EXERCISE OBJECTIVE → Pull out each line of the data that includes the word "xbar".

····················

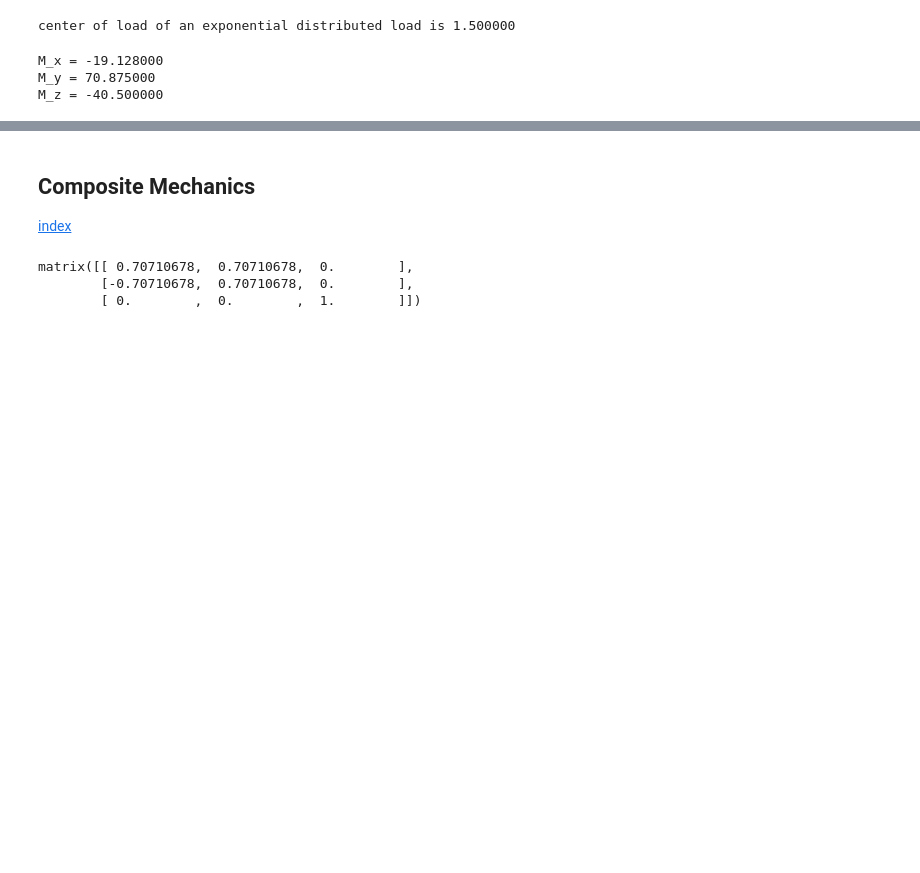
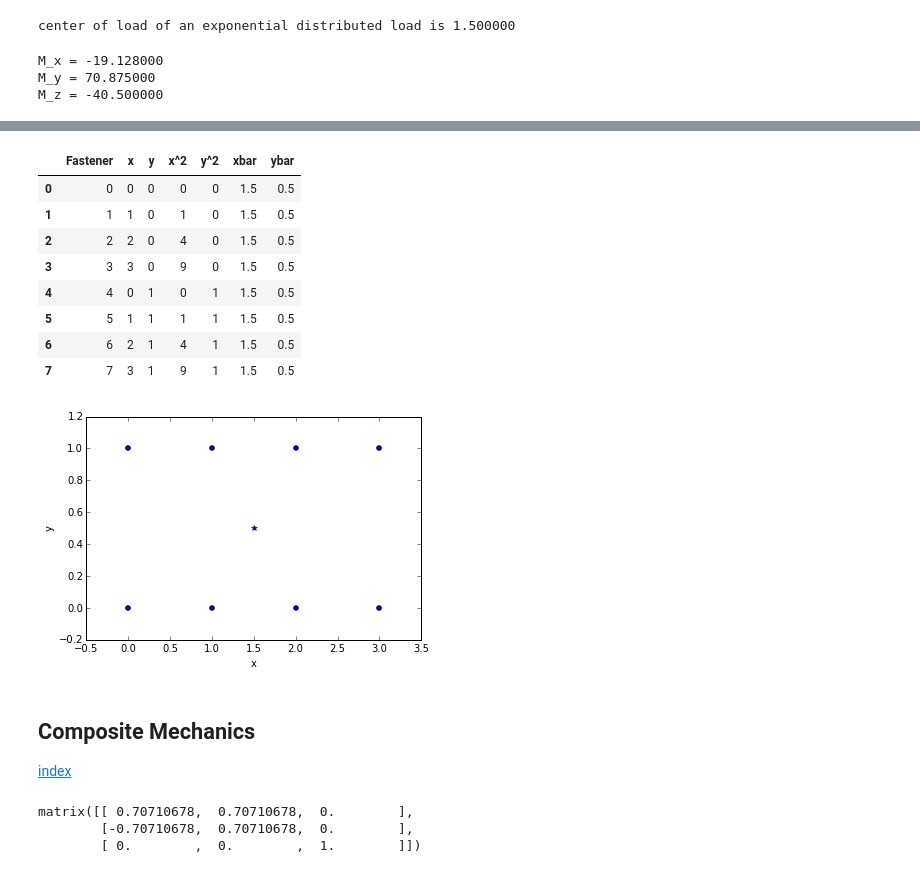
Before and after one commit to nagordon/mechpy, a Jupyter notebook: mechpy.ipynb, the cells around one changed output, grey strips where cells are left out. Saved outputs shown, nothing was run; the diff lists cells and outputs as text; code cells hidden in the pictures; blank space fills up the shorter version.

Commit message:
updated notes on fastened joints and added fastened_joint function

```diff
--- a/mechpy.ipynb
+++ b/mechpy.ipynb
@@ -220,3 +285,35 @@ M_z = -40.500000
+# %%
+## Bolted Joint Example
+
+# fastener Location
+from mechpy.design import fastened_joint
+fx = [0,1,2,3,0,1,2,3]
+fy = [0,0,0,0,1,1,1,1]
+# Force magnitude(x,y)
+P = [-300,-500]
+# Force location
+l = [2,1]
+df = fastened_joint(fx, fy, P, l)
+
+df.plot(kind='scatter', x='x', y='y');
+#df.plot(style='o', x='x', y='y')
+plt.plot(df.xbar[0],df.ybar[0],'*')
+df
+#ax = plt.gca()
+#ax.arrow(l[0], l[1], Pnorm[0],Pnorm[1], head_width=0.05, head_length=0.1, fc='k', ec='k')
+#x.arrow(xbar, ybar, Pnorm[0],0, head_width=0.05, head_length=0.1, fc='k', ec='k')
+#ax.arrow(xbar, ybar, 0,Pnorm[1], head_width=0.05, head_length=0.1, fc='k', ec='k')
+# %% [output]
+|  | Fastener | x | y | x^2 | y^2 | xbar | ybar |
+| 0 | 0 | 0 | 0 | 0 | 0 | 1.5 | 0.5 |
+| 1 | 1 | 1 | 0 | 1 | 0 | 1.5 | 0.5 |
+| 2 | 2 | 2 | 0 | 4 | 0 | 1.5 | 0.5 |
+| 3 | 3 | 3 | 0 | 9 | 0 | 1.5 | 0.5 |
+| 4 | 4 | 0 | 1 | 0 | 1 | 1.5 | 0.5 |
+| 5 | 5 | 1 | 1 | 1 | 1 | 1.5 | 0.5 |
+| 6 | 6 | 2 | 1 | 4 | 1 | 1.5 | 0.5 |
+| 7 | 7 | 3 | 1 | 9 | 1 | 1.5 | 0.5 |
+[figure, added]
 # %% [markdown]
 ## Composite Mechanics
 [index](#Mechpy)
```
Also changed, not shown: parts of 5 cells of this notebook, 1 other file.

····················

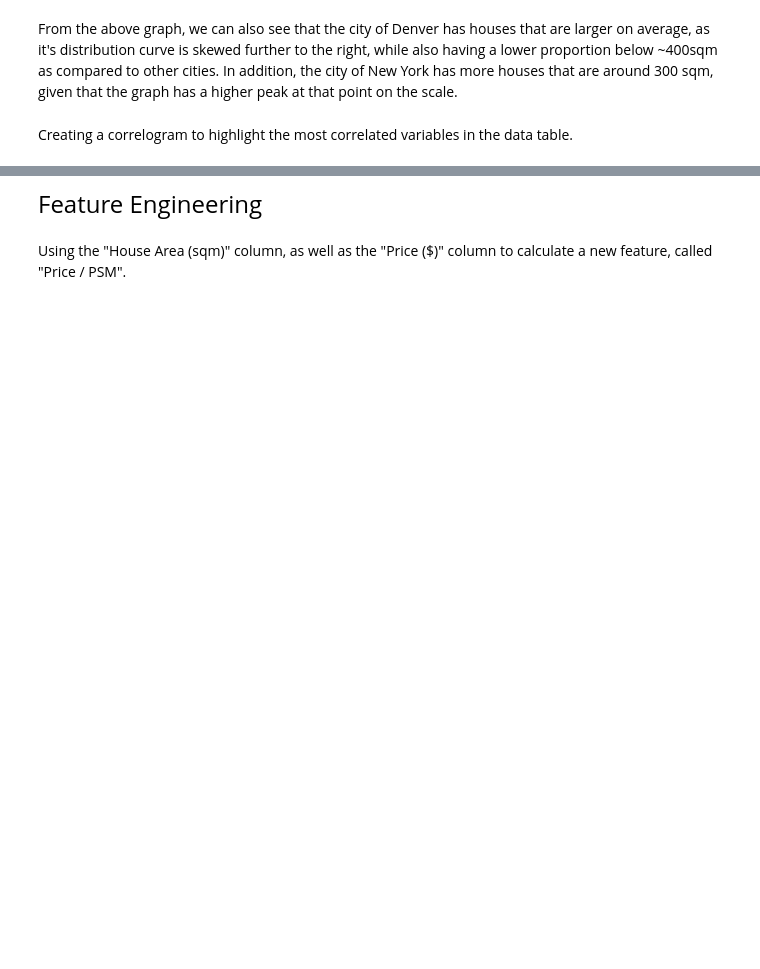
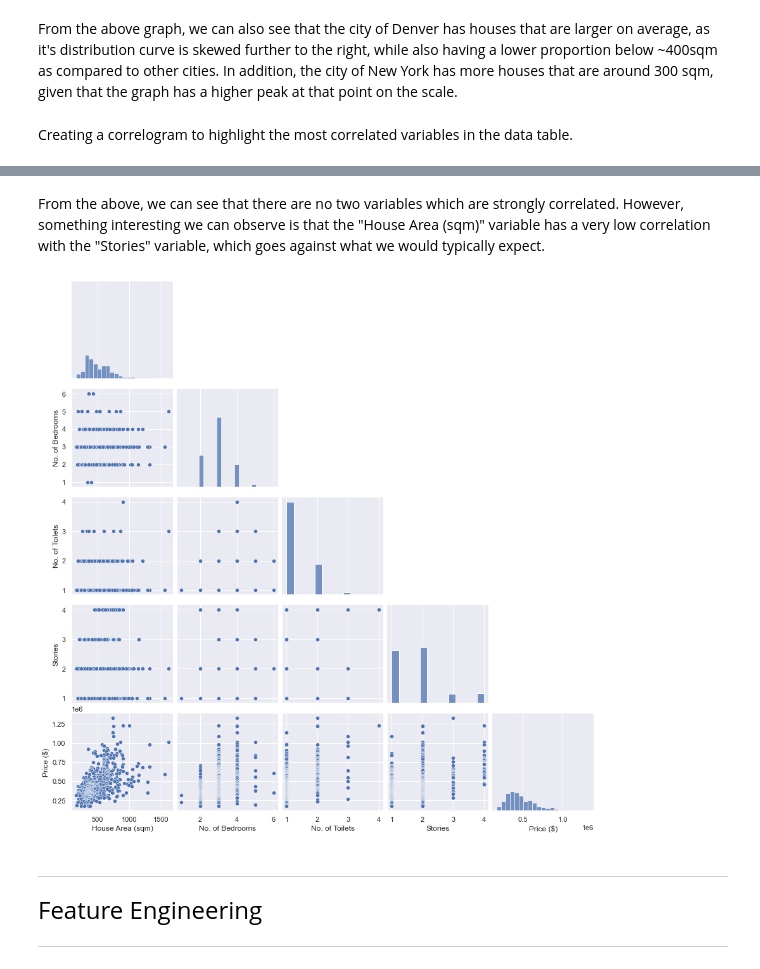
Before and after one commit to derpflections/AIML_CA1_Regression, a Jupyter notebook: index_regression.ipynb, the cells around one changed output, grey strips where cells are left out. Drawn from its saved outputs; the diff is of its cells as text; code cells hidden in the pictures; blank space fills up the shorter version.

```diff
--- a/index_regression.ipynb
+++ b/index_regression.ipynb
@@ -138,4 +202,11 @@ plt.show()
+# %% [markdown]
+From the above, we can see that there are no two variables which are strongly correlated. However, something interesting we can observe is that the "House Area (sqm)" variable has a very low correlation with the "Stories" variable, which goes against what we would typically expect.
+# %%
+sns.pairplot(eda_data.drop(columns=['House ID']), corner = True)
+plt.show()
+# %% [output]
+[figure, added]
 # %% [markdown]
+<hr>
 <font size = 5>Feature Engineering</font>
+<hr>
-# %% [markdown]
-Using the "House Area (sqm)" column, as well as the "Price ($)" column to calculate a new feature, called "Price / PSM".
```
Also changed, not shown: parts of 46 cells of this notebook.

····················

ANSWER FOR THIS EXERCISE →
+plt.plot(df.xbar[0],df.ybar[0],'*')
+#x.arrow(xbar, ybar, Pnorm[0],0, head_width=0.05, head_length=0.1, fc='k', ec='k')
+#ax.arrow(xbar, ybar, 0,Pnorm[1], head_width=0.05, head_length=0.1, fc='k', ec='k')
+|  | Fastener | x | y | x^2 | y^2 | xbar | ybar |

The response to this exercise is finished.